A descendent of the Kuku (far-North Queensland) and Erub/Mer (Torres Strait Islands) people, Deacon was awarded the Fellowship for her significant contributions to the Indigenous community and the field of contemporary art. Specifically designed to provide funds for career development, Deacon plans to use the Fellowship to make new work, spend time writing and explore publishing options for a book.
Explaining her plans further Deacon says, “I want to create a picture book and exhibition (photography, video, installation) about my experiences growing up in Melbourne from 1959 onwards. Images and words sharing my activist history and knowledge, and depicting the people and objects of the times, will be expressed through impressions and scenarios filled with humour and sadness. My Fellowship research will entail getting back into these experiences with places and those who know these memories.”

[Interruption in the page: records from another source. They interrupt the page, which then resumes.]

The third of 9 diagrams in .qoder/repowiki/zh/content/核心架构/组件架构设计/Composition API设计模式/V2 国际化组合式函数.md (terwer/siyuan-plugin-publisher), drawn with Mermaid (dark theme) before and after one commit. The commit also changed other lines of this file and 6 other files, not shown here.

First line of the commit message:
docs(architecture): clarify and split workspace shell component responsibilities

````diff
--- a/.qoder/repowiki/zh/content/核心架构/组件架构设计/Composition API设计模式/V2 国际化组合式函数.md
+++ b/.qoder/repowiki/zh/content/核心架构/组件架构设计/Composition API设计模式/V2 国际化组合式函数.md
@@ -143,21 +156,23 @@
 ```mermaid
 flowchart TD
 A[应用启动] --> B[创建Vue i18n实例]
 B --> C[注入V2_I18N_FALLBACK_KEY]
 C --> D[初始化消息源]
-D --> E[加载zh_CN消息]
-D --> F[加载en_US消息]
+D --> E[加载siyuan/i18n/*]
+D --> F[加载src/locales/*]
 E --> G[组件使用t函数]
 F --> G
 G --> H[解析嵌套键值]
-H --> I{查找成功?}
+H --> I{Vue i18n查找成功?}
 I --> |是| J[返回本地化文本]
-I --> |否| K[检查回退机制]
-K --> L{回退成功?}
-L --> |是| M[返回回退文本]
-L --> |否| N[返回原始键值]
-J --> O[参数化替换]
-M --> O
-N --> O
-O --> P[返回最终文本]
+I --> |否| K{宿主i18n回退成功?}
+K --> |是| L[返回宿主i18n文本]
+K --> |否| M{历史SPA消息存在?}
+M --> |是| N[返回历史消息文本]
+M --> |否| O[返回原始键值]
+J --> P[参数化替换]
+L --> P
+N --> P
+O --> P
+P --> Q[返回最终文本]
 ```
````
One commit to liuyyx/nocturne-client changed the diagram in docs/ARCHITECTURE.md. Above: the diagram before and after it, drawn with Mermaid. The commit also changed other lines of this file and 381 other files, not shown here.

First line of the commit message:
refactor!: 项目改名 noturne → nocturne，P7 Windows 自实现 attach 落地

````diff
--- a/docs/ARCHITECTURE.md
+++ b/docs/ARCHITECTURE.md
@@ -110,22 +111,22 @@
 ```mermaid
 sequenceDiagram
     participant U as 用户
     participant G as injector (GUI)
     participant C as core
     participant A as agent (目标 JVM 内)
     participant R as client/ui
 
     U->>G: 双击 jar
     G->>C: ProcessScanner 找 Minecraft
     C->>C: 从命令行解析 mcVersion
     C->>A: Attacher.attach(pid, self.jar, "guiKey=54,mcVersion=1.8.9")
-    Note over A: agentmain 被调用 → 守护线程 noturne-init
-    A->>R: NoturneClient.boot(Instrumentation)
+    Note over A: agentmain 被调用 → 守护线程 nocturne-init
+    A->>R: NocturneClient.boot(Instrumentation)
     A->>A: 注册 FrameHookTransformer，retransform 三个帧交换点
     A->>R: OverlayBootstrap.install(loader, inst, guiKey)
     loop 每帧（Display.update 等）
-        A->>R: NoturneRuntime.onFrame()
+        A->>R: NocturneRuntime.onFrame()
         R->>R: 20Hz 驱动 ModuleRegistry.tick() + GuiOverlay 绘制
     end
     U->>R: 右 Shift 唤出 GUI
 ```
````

As an artist working across the mediums of video, photography, installation and performance, Deacon creates complex visual depictions of race relations in Australia. Known for using Koori kitsch dolls and souvenirs to illustrate autobiographical and fictitious scenes, particularly through photography, Deacon was chosen from a pool of open-call expressions of interest by the Yalingwa Advisory Group. The group is comprised of representatives of the Indigenous community acting in consultation with the directors of ACCA and TarraWarra Museum of Art.
In a statement the Yalingwa Advisory Group said, “The decision to award the Yalingwa prize to Destiny Deacon recognises the vital role this important artist has played in changing the way the broader community understands and engages with Indigenous art. Destiny is a true trailblazer, inventing the terms ‘Blak’ and ‘Blakness’ in the 1990s, terms now used widely within the Indigenous and wider communities to describe contemporary Aboriginal identity and experience.”
In addition to time spent as a teacher and broadcaster, Deacon started creating art in the 1990s. Throughout her 30-year artistic career, Deacon has been part of many significant exhibitions including Documenta 11 Kassel, 2002 and the major 2004 solo exhibition, Destiny Deacon: walk and don’t look blak at Sydney’s Museum of Contemporary Art.
Commenting on Deacon’s Yalingwa Fellowship and the important place she holds within the timeline of contemporary Australian art, ACCA artistic director and CEO Max Delany stated in a recent press release, “Destiny Deacon is a most fitting inaugural recipient of this prestigious and important new award. Her artistic practice is marked by a wicked yet comedic disposition, and her low-fi approach to art making, where friends, family and members of Melbourne’s Indigenous community appear in mischievous narratives, has amplified and deconstructed stereotypes of Indigenous identity and history.”
Launched in 2017, the Yalingwa visual arts initiative will award the Yalingwa Fellowship every two years.
The initiative also includes three curatorial positions and three exhibitions to be held biannually across ACCA and TarraWarra Museum of Art.
The first Yalingwa exhibition, A Lightness of Spirit is a Measure of Happiness, has been curated by inaugural Yalingwa curator Hannah Presley and is showing at ACCA until mid September. Prior to her new role at ACCA, Presley recently worked as Tracey Moffatt’s curatorial assistant at the 2017 Venice Biennale and is ACCA’s first Indigenous curator in an ongoing position.